DATA:
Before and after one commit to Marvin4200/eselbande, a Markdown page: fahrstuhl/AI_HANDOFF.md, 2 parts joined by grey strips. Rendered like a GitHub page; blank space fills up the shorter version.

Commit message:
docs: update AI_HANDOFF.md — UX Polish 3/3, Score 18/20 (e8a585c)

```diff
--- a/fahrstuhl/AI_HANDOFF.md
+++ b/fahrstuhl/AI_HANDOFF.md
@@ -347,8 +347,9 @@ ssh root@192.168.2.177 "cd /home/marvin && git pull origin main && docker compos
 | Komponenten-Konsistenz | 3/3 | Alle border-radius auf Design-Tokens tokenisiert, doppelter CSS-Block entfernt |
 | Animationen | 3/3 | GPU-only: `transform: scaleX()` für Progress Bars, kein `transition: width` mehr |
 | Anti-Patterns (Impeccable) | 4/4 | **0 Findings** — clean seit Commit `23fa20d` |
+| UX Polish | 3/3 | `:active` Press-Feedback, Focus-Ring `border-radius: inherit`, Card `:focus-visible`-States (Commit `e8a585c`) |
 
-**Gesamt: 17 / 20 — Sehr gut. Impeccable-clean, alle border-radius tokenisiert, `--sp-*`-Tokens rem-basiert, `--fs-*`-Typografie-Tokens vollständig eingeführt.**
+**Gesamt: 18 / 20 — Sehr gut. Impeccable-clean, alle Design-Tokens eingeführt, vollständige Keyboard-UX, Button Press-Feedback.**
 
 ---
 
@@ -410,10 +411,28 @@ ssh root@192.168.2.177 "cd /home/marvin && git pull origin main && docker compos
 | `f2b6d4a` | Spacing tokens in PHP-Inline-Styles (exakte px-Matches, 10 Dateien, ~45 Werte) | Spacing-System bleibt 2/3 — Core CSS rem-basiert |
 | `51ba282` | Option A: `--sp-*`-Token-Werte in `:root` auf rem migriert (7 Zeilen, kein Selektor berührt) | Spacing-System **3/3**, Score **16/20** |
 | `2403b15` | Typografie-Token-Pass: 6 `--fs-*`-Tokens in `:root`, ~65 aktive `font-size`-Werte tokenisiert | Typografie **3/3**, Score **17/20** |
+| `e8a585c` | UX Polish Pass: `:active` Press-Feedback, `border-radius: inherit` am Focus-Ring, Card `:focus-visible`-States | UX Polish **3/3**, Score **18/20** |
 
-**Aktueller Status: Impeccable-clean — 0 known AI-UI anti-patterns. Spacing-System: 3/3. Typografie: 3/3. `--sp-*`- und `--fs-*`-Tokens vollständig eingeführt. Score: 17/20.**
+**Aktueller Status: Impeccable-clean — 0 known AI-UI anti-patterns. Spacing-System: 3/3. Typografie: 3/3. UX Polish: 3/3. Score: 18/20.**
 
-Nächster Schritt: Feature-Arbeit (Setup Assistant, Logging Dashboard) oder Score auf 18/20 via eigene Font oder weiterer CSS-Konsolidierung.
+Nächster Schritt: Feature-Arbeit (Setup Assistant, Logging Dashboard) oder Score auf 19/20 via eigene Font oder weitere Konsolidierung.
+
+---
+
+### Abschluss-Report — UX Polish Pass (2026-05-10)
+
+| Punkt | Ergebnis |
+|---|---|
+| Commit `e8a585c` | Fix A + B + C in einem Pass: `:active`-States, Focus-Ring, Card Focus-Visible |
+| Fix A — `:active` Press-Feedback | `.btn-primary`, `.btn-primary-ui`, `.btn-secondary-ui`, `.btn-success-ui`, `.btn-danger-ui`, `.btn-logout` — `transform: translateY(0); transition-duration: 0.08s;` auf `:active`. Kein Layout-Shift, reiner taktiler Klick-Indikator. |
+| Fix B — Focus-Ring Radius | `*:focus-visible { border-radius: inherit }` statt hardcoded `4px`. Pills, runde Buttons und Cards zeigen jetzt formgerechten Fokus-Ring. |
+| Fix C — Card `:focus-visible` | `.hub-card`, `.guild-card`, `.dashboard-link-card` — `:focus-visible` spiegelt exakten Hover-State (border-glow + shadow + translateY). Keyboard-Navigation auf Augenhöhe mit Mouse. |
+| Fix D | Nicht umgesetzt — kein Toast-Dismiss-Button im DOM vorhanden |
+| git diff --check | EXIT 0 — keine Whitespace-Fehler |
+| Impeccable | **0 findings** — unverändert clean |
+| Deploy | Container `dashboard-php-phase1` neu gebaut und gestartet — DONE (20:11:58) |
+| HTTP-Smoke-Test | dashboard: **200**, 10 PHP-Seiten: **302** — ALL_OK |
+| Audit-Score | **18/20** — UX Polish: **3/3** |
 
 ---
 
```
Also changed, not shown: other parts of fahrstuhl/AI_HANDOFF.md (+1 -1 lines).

TASK TO COMPLETE:
Only the number should be given: how many lines of the data contain the word "main"?

EXERCISE OUTPUT:
2